When visiting a foreign country, nothing gives you a truer flavour of another land than by sampling their authentic cuisine, and when it comes to unique flavour combinations and unusual recipes, Tunisia has more than its fair share of interesting dining options. Retaining a distinctive blend of both African and Mediterranean cuisines, traditional Tunisian foods are spicy and fresh, and worth travelling for. When you tour Tunisia you might want to try... Cous Cous One of the staple foods of northern Africa, cous cous is a popular grain that features in many Tunisian dishes. Whereas it is often boiled in other countries around the world, the Tunisian’s prefer theirs steamed, and they use a traditional pot known as a kiska – not unlike a Chinese style bamboo steamer – with the meat and vegetables cooking in the lower sections, and the grains steaming in the top from the vents in the pot. A popular meat-free meal is made with aromatic cous cous, chickpeas and vegetables. A sweetened version known as masfouf is commonly served during the festival of Ramadan. Shakshouka This popular breakfast dish was thought to have originated in the Ottoman Empire

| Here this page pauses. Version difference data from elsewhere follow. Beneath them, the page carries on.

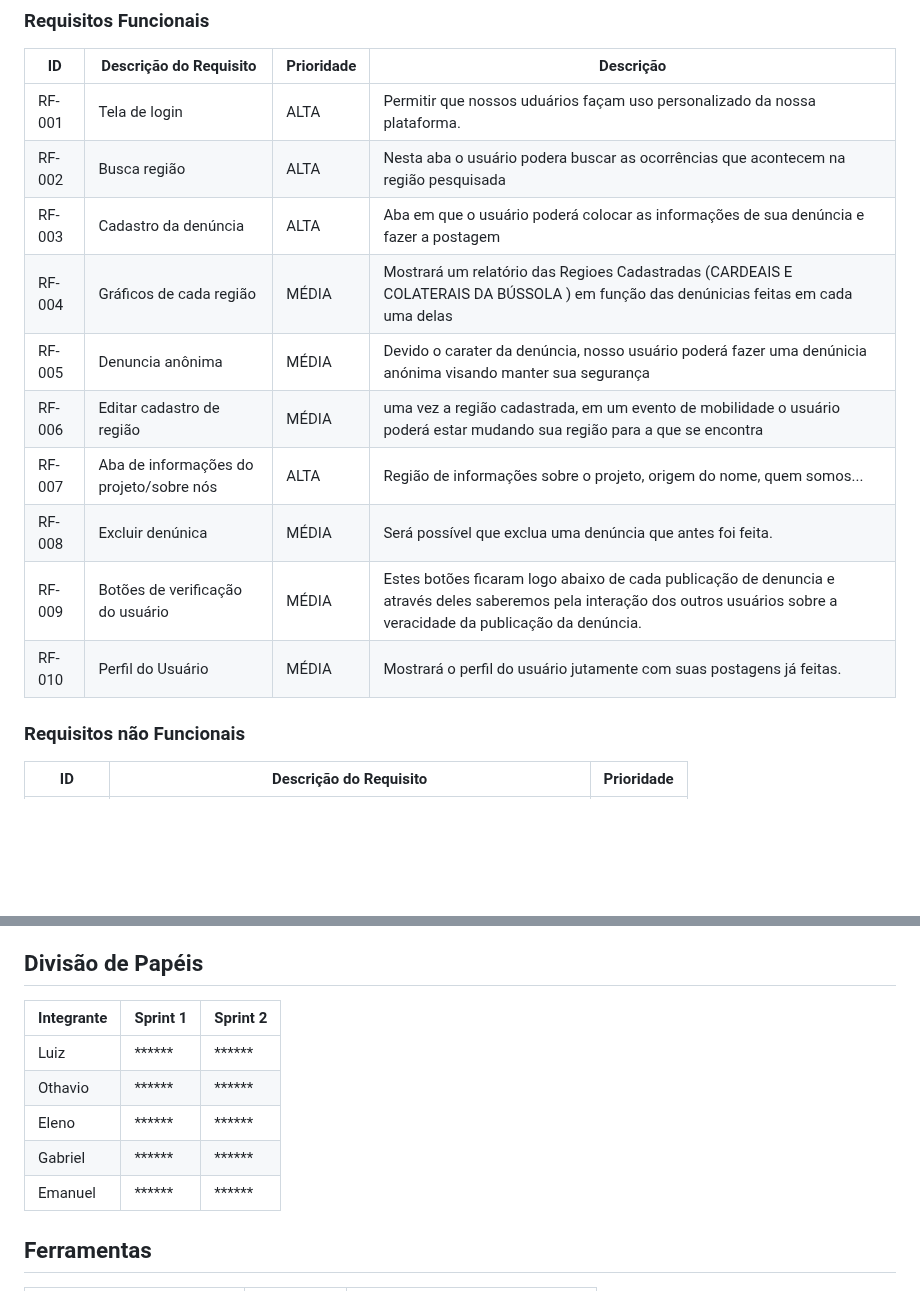
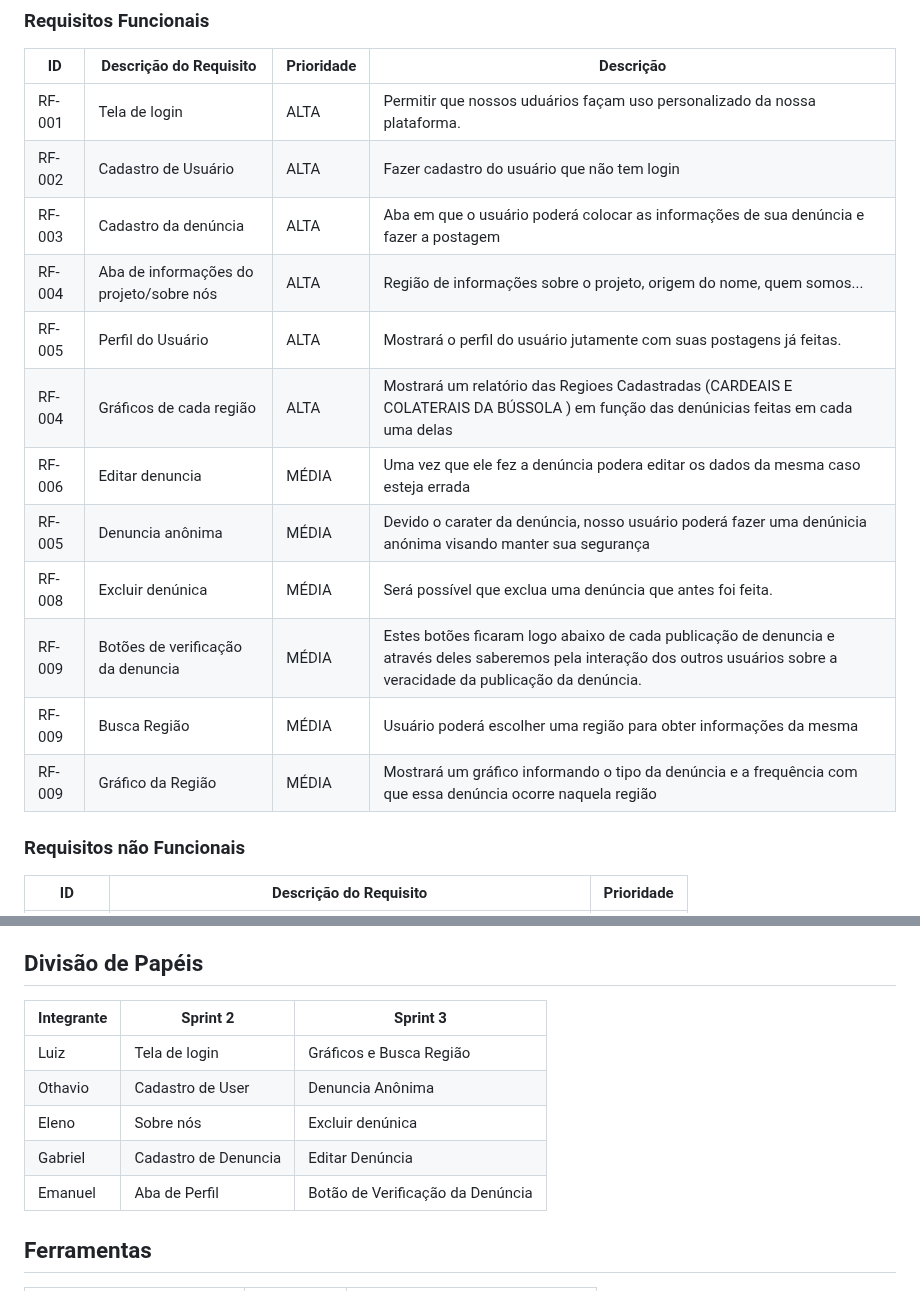
Before and after one commit to ICEI-PUC-Minas-PMGES-TI/pmg-es-2024-1-ti1-2401100-g8-seguranca-publica, a Markdown page: docs/relatorio/Relatorio Tecnico - TEMPLATE.md, 2 parts joined by grey strips. Rendered like a GitHub page; blank space fills up the shorter version.

Commit message:
Update Relatorio Tecnico - TEMPLATE.md
divisão de papeis

```diff
--- a/docs/relatorio/Relatorio Tecnico - TEMPLATE.md
+++ b/docs/relatorio/Relatorio Tecnico - TEMPLATE.md
@@ -110,15 +110,17 @@ Com base na análise das personas forma identificadas as seguintes histórias de
 |ID    | Descrição do Requisito  | Prioridade | Descrição |
 |------|-----------------------------------------|----|----|
 |RF-001| Tela de login | ALTA |Permitir que nossos uduários façam uso personalizado da nossa plataforma.  |
-|RF-002| Busca região | ALTA |Nesta aba o usuário podera buscar as ocorrências que acontecem na região pesquisada|
+|RF-002| Cadastro de Usuário | ALTA |Fazer cadastro do usuário que não tem login|
 |RF-003| Cadastro da denúncia| ALTA |Aba em que o usuário poderá colocar as informações de sua denúncia e fazer a postagem|
-|RF-004| Gráficos de cada região| MÉDIA |Mostrará um relatório das Regioes Cadastradas (CARDEAIS E COLATERAIS DA BÚSSOLA ) em função das denúnicias feitas em cada uma delas |
+|RF-004| Aba de informações do projeto/sobre nós| ALTA |Região de informações sobre o projeto, origem do nome, quem somos... |
+|RF-005| Perfil do Usuário | ALTA |Mostrará o perfil do usuário jutamente com suas postagens já feitas.|
+|RF-004| Gráficos de cada região| ALTA |Mostrará um relatório das Regioes Cadastradas (CARDEAIS E COLATERAIS DA BÚSSOLA ) em função das denúnicias feitas em cada uma delas |
+|RF-006| Editar denuncia | MÉDIA |Uma vez que ele fez a denúncia podera editar os dados da mesma caso esteja errada|
 |RF-005| Denuncia anônima | MÉDIA |Devido o carater da denúncia, nosso usuário poderá fazer uma denúnicia anónima visando manter sua segurança|
-|RF-006| Editar cadastro de região | MÉDIA |uma vez a região cadastrada, em um evento de mobilidade o usuário poderá estar mudando sua região para a que se encontra|
-|RF-007| Aba de informações do projeto/sobre nós| ALTA |Região de informações sobre o projeto, origem do nome, quem somos... |
 |RF-008| Excluir denúnica | MÉDIA |Será possível que exclua uma denúncia que antes foi feita.|
-|RF-009| Botões de verificação do usuário| MÉDIA |Estes botões ficaram logo abaixo de cada publicação de denuncia e através deles saberemos pela interação dos outros usuários sobre a veracidade da publicação da denúncia.  |
-|RF-010| Perfil do Usuário | MÉDIA |Mostrará o perfil do usuário jutamente com suas postagens já feitas.|
+|RF-009| Botões de verificação da denuncia| MÉDIA |Estes botões ficaram logo abaixo de cada publicação de denuncia e através deles saberemos pela interação dos outros usuários sobre a veracidade da publicação da denúncia.  |
+|RF-009| Busca Região | MÉDIA |Usuário poderá escolher uma região para obter informações da mesma   |
+|RF-009| Gráfico da Região| MÉDIA | Mostrará um gráfico informando o tipo da denúncia e a frequência com que essa denúncia ocorre naquela região|
 
 
 ### Requisitos não Funcionais
@@ -174,13 +166,13 @@ O projeto está restrito pelos itens apresentados na tabela a seguir.
 
 ## Divisão de Papéis
 
-|Integrante| Sprint 1  | Sprint 2|
+|Integrante| Sprint 2  | Sprint 3|
 |--|-------------------------------------------------------|-|
-|Luiz | ******| ****** |
-|Othavio| ******| ****** |
-|Eleno| ******| ****** |
-|Gabriel | ******| ****** |
-|Emanuel| ******| ****** |
+|Luiz | Tela de login | Gráficos e Busca Região|
+|Othavio| Cadastro de User | Denuncia Anônima |
+|Eleno| Sobre nós | Excluir denúnica |
+|Gabriel | Cadastro de Denuncia | Editar Denúncia |
+|Emanuel| Aba de Perfil | Botão de Verificação da Denúncia |
 
 
 
```
Also changed, not shown: other parts of docs/relatorio/Relatorio Tecnico - TEMPLATE.md (+0 -10 lines).
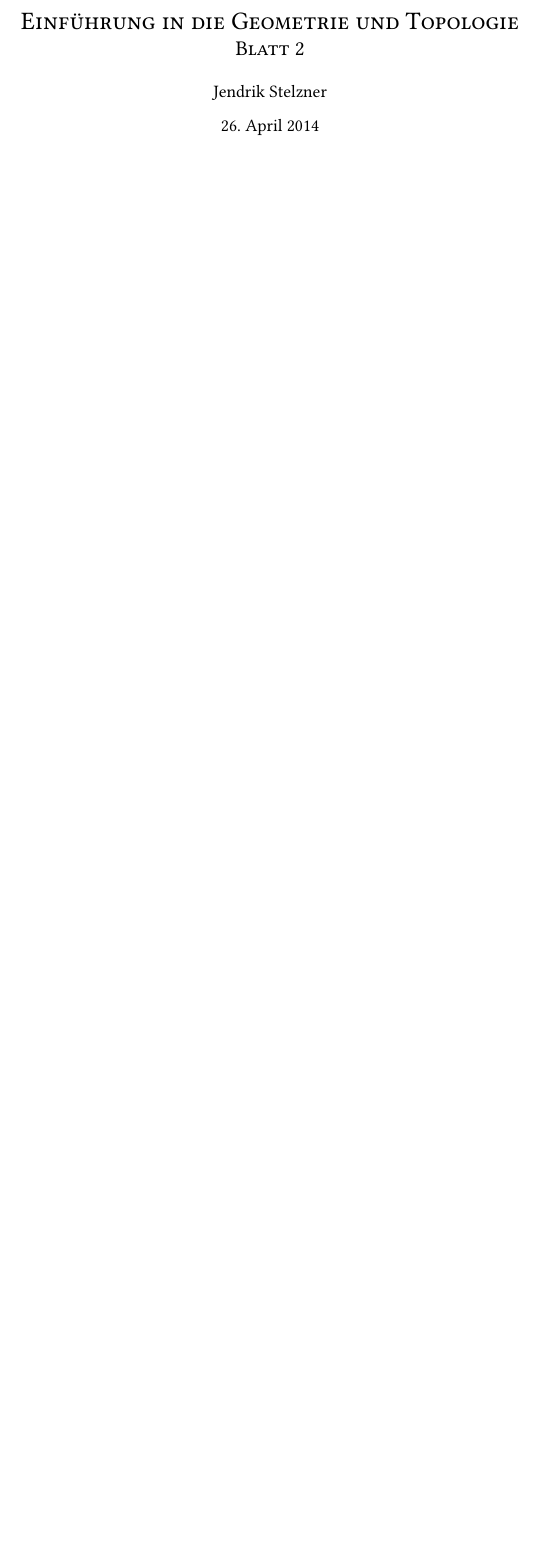
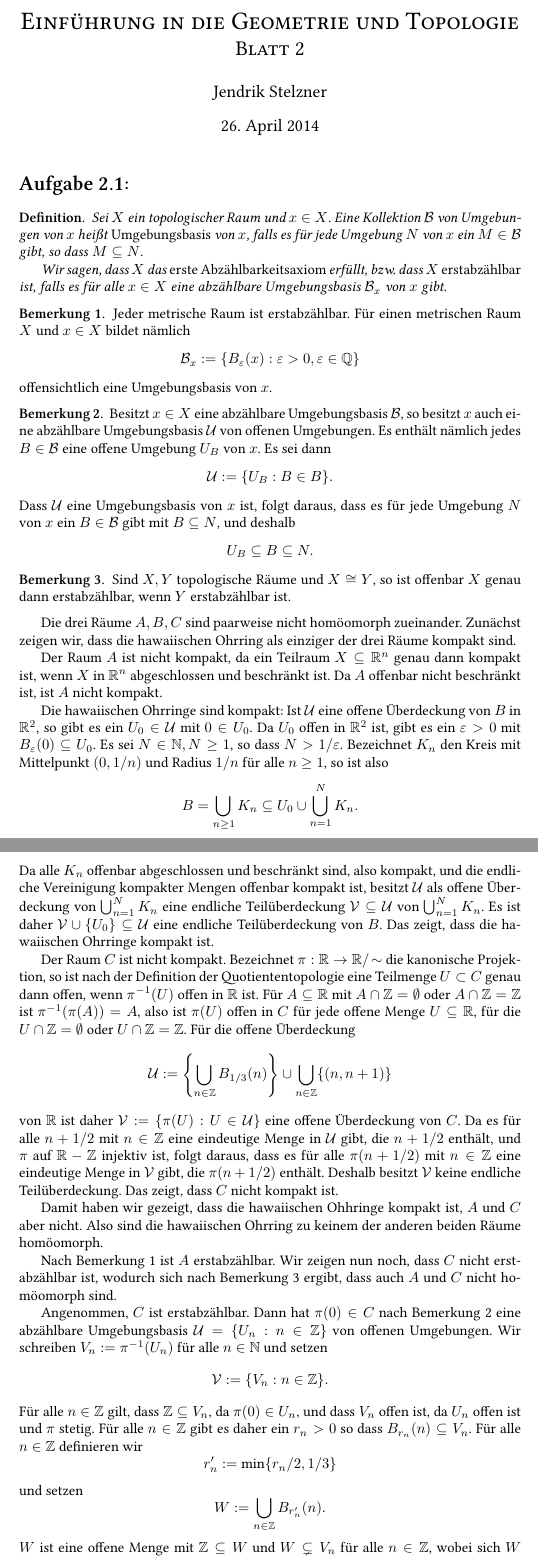
Before and after one commit to cionx/GeoTopo-Abgaben, a LaTeX document (Blatt 2/GeoTopo 2.tex, which reads mystyle.sty): part of the page before the commit and two parts of pages 1 and 2 of 2 after it, the two joined at a grey line, cut so that both start at the same text, the shorter picture padded with empty space. Compiled offline with XeLaTeX.

Commit message:
Blatt 2: Aufgabe 1 getippt.

```diff
--- a/Blatt 2/GeoTopo 2.tex
+++ b/Blatt 2/GeoTopo 2.tex
@@ -22,4 +22,81 @@
 
 
 
+\section{}
+\begin{defi}
+ Sei $X$ ein topologischer Raum und $x \in X$. Eine Kollektion $\mc{B}$ von Umgebungen von $x$ heißt \emph{Umgebungsbasis} von $x$, falls es für jede Umgebung $N$ von $x$ ein $M \in \mc{B}$ gibt, so dass $M \subseteq N$.
+
+ Wir sagen, dass $X$ das \emph{erste Abzählbarkeitsaxiom} erfüllt, bzw. dass $X$ \emph{erstabzählbar} ist, falls es für alle $x \in X$ eine abzählbare Umgebungsbasis $\mc{B}_x$ von $x$ gibt.
+\end{defi}
+
+
+\begin{bem}\label{bem: metrische Räume erstabzählbar}
+ Jeder metrische Raum ist erstabzählbar. Für einen metrischen Raum $X$ und $x \in X$ bildet nämlich
+ \[
+  \mc{B}_x := \{B_\varepsilon(x) : \varepsilon > 0, \varepsilon \in \Q\}
+ \]
+ offensichtlich eine Umgebungsbasis von $x$.
+\end{bem}
+
+
+\begin{bem}\label{bem: offene Umgebungsbasis}
+ Besitzt $x \in X$ eine abzählbare Umgebungsbasis $\mc{B}$, so besitzt $x$ auch eine abzählbare Umgebungsbasis $\mc{U}$ von offenen Umgebungen. Es enthält nämlich jedes $B \in \mc{B}$ eine offene Umgebung $U_B$ von $x$. Es sei dann
+ \[
+  \mc{U} := \{U_B : B \in B\}.
+ \]
+ Dass $\mc{U}$ eine Umgebungsbasis von $x$ ist, folgt daraus, dass es für jede Umgebung $N$ von $x$ ein $B \in \mc{B}$ gibt mit $B \subseteq N$, und deshalb
+ \[
+  U_B \subseteq B \subseteq N.
+ \]
+\end{bem}
+
+
+
+\begin{bem}\label{bem: erstabzählbar homöomorphieinvarinat}
+ Sind $X, Y$ topologische Räume und $X \cong Y$, so ist offenbar $X$ genau dann erstabzählbar, wenn $Y$ erstabzählbar ist.
+\end{bem}
+
+
+Die drei Räume $A, B, C$ sind paarweise nicht homöomorph zueinander. Zunächst zeigen wir, dass die hawaiischen Ohrring als einziger der drei Räume kompakt sind.
+
+Der Raum $A$ ist nicht kompakt, da ein Teilraum $X \subseteq \R^n$ genau dann kompakt ist, wenn $X$ in $\R^n$ abgeschlossen und beschränkt ist. Da $A$ offenbar nicht beschränkt ist, ist $A$ nicht kompakt.
+
+Die hawaiischen Ohrringe sind kompakt: Ist $\mc{U}$ eine offene Überdeckung von $B$ in $\R^2$, so gibt es ein $U_0 \in \mc{U}$ mit $0 \in U_0$. Da $U_0$ offen in $\R^2$ ist, gibt es ein $\varepsilon > 0$ mit $B_\varepsilon(0) \subseteq U_0$. Es sei $N \in \N, N \geq 1$, so dass $N > 1/\varepsilon$. Bezeichnet $K_n$ den Kreis mit Mittelpunkt $(0,1/n)$ und Radius $1/n$ für alle $n \geq 1$, so ist also
+\[
+ B = \bigcup_{n \geq 1} K_n \subseteq U_0 \cup \bigcup_{n=1}^{N} K_n.
+\]
+Da alle $K_n$ offenbar abgeschlossen und beschränkt sind, also kompakt, und die endliche Vereinigung kompakter Mengen offenbar kompakt ist, besitzt $\mc{U}$ als offene Überdeckung von $\bigcup_{n=1}^N K_n$ eine endliche Teilüberdeckung $\mc{V} \subseteq \mc{U}$ von $\bigcup_{n=1}^N K_n$. Es ist daher $\mc{V} \cup \{U_0\} \subseteq \mc{U}$ eine endliche Teilüberdeckung von $B$. Das zeigt, dass die hawaiischen Ohrringe kompakt ist.
+
+Der Raum $C$ ist nicht kompakt. Bezeichnet $\pi : \R \to \R/\!\sim$ die kanonische Projektion, so ist nach der Definition der Quotiententopologie eine Teilmenge $U \subset C$ genau dann offen, wenn $\pi^{-1}(U)$ offen in $\R$ ist. Für $A \subseteq \R$ mit $A \cap \Z = \emptyset$ oder $A \cap \Z = \Z$ ist $\pi^{-1}(\pi(A)) = A$, also ist $\pi(U)$ offen in $C$ für jede offene Menge $U \subseteq \R$, für die $U \cap \Z = \emptyset$ oder $U \cap \Z = \Z$. Für die offene Überdeckung
+\[
+ \mc{U} := \left\{ \bigcup_{n \in \Z} B_{1/3}(n) \right\} \cup \bigcup_{n \in \Z} \{(n,n+1)\}
+\]
+von $\R$ ist daher $\mc{V} := \{\pi(U) : U \in \mc{U}\}$ eine offene Überdeckung von $C$. Da es für alle $n+1/2$ mit $n \in \Z$ eine eindeutige Menge in $\mc{U}$ gibt, die $n+1/2$ enthält, und $\pi$ auf $\R-\Z$ injektiv ist, folgt daraus, dass es für alle $\pi(n+1/2)$ mit $n \in \Z$ eine eindeutige Menge in $\mc{V}$ gibt, die $\pi(n+1/2)$ enthält. Deshalb besitzt $\mc{V}$ keine endliche Teilüberdeckung. Das zeigt, dass $C$ nicht kompakt ist.
+
+Damit haben wir gezeigt, dass die hawaiischen Ohhringe kompakt ist, $A$ und $C$ aber nicht. Also sind die hawaiischen Ohrring zu keinem der anderen beiden Räume homöomorph.
+
+Nach Bemerkung \ref{bem: metrische Räume erstabzählbar} ist $A$ erstabzählbar. Wir zeigen nun noch, dass $C$ nicht erstabzählbar ist, wodurch sich nach Bemerkung \ref{bem: erstabzählbar homöomorphieinvarinat} ergibt, dass auch $A$ und $C$ nicht homöomorph sind.
+
+Angenommen, $C$ ist erstabzählbar. Dann hat $\pi(0) \in C$ nach Bemerkung \ref{bem: offene Umgebungsbasis} eine abzählbare Umgebungsbasis $\mc{U} = \{U_n : n \in \Z\}$ von offenen Umgebungen. Wir schreiben $V_n := \pi^{-1}(U_n)$ für alle $n \in \N$ und setzen
+\[
+ \mc{V} := \{V_n : n \in \Z\}.
+\]
+Für alle $n \in \Z$ gilt, dass $\Z \subseteq V_n$, da $\pi(0) \in U_n$, und dass $V_n$ offen ist, da $U_n$ offen ist und $\pi$ stetig. Für alle $n \in \Z$ gibt es daher ein $r_n > 0$ so dass $B_{r_n}(n) \subseteq V_n$. Für alle $n \in \Z$ definieren wir
+\[
+ r'_n := \min\{r_n/2, 1/3\}
+\]
+und setzen
+\[
+ W := \bigcup_{n \in \Z} B_{r'_n}(n).
+\]
+$W$ ist eine offene Menge mit $\Z \subseteq W$ und $W \subsetneq V_n$ für alle $n \in \Z$, wobei sich $W$ und $V_n$ um je überabzählbar viele Element unterschieden. Daher ist $\pi(W) \subseteq C$ eine offene  Umgebung von $\pi(0) \in C$ mit $\pi(W) \subsetneq U_n$ für alle $n \in \Z$. Dies steht im Widerspruch dazu, dass $\mc{U}$ eine Umgebungsbasis von $\pi(0)$ ist.
+
+
+
+
+
+
+
+
+
 \end{document}
--- a/mystyle.sty
+++ b/mystyle.sty
@@ -9,8 +9,13 @@
 \renewcommand{\thesection}{Aufgabe \blattNummer.\arabic{section}:} %das Makro wird in der jeweiligen Datei gesetzt
 \renewcommand{\thesubsection}{(\alph{subsection})}
 
+% Umgebungen in kursiver Schrift
 \newcounter{saetze}
+\newtheorem*{defi}{Definition}
 \newtheorem{lem}[saetze]{Lemma}
+
+% Umgebungen in normaler Schrift
+\theoremstyle{definition}
 \newtheorem{beh}[saetze]{Behauptung}
 \newtheorem{bem}[saetze]{Bemerkung}
 
@@ -19,6 +24,8 @@
 \newcommand{\Q}{\mathbb{Q}}
 \newcommand{\R}{\mathbb{R}}
 \newcommand{\C}{\mathbb{C}}
+
+\newcommand{\mc}{\mathcal}
 
 \newcommand{\Img}{\operatorname{Im}}
 \newcommand{\Mat}{\operatorname{Mat}}
```
Also changed, not shown: Blatt 2/GeoTopo 2.pdf.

Travelling to Tunisia as a family is one of those trips that offers the best of both worlds. Fun in the sun for kids of all ages, and plenty of culture and history to marvel at, all mean that there’s something in the delightfully diverse country for everyone to enjoy. In fact, there’s so much to do here that to get the most of your family vacation time, you’ll really need to plan in advance. Accommodation Starting to plan really early on includes deciding where you’re going to stay. Tunisia has a number of luxury hotels at your disposal, but before you go picking your bed by star rating it’s important to remember that Tunisia is large enough that getting around isn’t that simple. There’s no point booking a hotel on the country’s northern coastline if you’re burning to run barefoot over the dunes of the Sahara in the south. And when it comes to accommodation, you’re going to have a mammoth decision to make between independent hotels and whole resorts. Of course, if you want to go really traditional, why not book into a Bedouin campsite instead?